[Code change snippets]
□ □ □ □ □
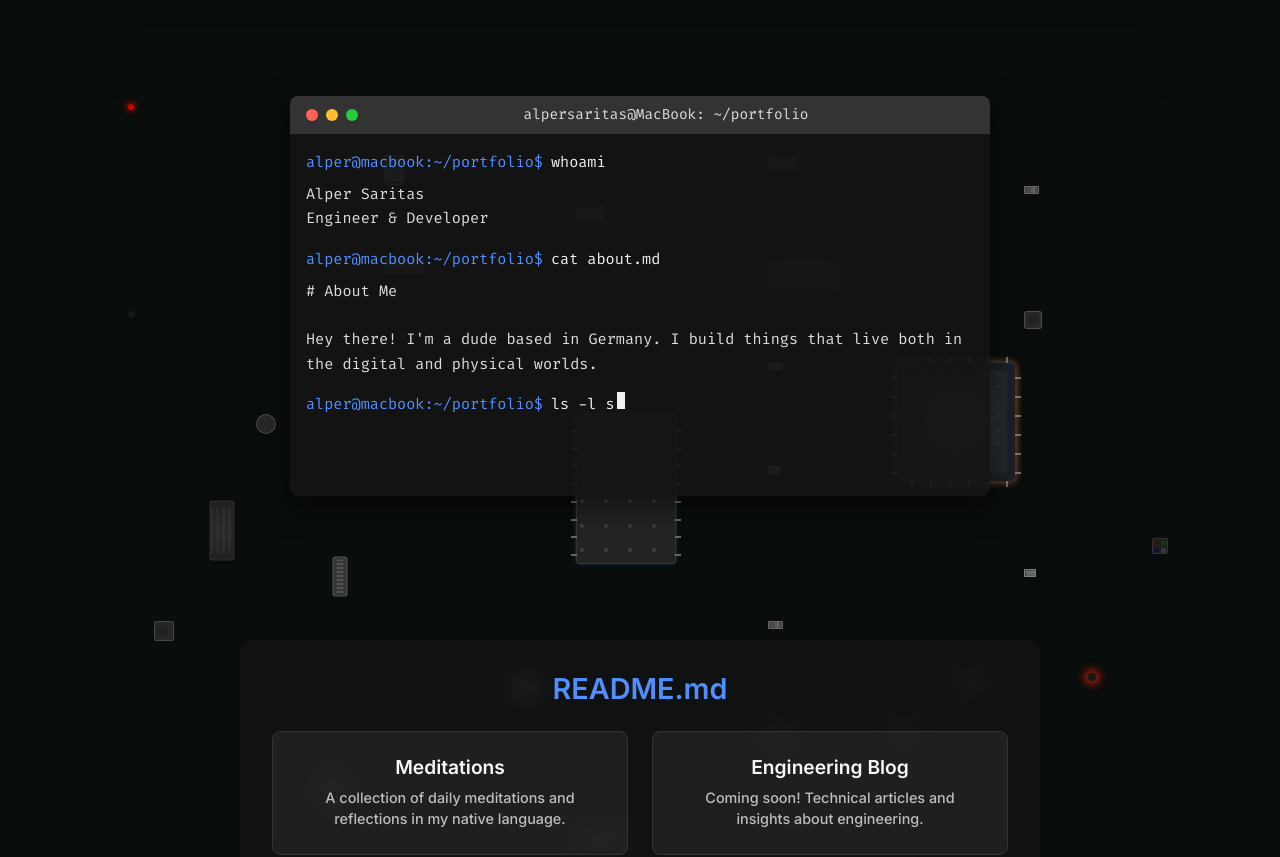
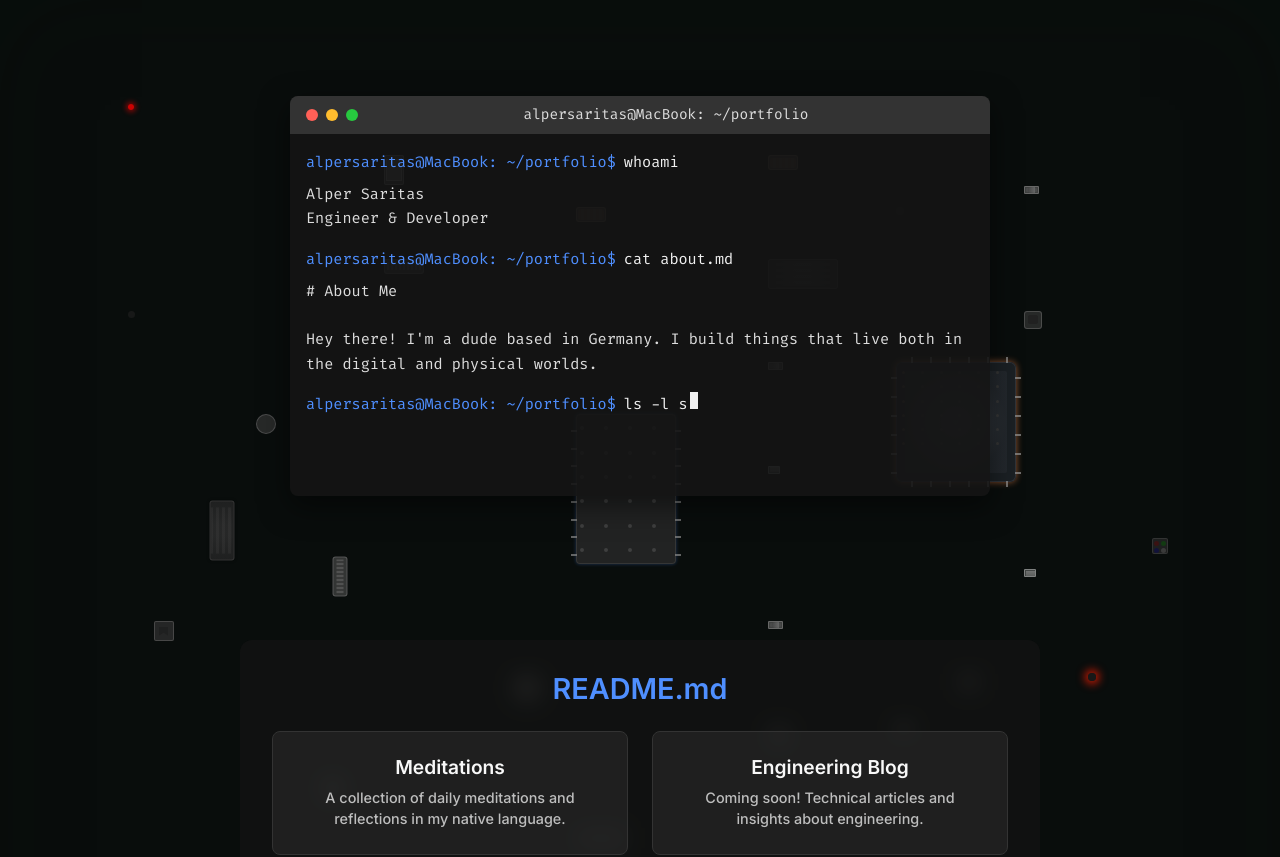
Before and after one commit to lprsrts/homepage, a React (Vite) app: page / in a window 1280 px wide. Shown: the top 857 px of the page. Built offline with nearby package versions, Linux system fonts and the light colour scheme.

Commit message:
feat: enhance Terminal component layout and improve command display

```diff
--- a/src/components/Terminal.tsx
+++ b/src/components/Terminal.tsx
@@ -68,12 +68,19 @@ const TerminalBody = styled.div`
 const TerminalLine = styled.div`
   display: flex;
   margin-bottom: 0.5rem;
+  flex-wrap: wrap;
 `;
 
 const TerminalPrompt = styled.span`
   color: #4f8fff;
   margin-right: 8px;
   white-space: nowrap;
+  flex-shrink: 0;
+`;
+
+const TerminalContent = styled.span`
+  word-break: break-word;
+  white-space: pre-wrap;
 `;
 
 const TerminalCursor = styled.span`
@@ -216,7 +223,7 @@ const Terminal: React.FC<TerminalProps> = ({
   }, [lines, currentLine]);
 
   const renderPrompt = () => (
-    <TerminalPrompt>alper@macbook:~/portfolio$</TerminalPrompt>
+    <TerminalPrompt>alpersaritas@MacBook: ~/portfolio$</TerminalPrompt>
   );
 
   return (
@@ -235,7 +242,8 @@ const Terminal: React.FC<TerminalProps> = ({
         {lines.map((line, index) => (
           line.type === 'command' ? (
             <TerminalLine key={`line-${index}`}>
-              {renderPrompt()} {line.content}
+              {renderPrompt()}
+              <TerminalContent>{line.content}</TerminalContent>
             </TerminalLine>
           ) : (
             <TerminalOutput key={`output-${index}`}>
@@ -247,8 +255,11 @@ const Terminal: React.FC<TerminalProps> = ({
         {/* Currently typing command line */}
         {!isComplete && currentStep !== AnimationStep.SHOWING_OUTPUT && currentStep !== AnimationStep.PAUSE_AFTER_OUTPUT && (
           <TerminalLine>
-            {renderPrompt()} {currentLine}
-            {currentStep !== AnimationStep.PAUSE_AFTER_TYPING && <TerminalCursor />}
+            {renderPrompt()}
+            <TerminalContent>
+              {currentLine}
+              {currentStep !== AnimationStep.PAUSE_AFTER_TYPING && <TerminalCursor />}
+            </TerminalContent>
           </TerminalLine>
         )}
 
```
□ □ □ □ □
ACTION ITEM >> Copy out the lines of the records above in which the string "portfolio" appears.

TASK RESULT >>
-    <TerminalPrompt>alper@macbook:~/portfolio$</TerminalPrompt>
+    <TerminalPrompt>alpersaritas@MacBook: ~/portfolio$</TerminalPrompt>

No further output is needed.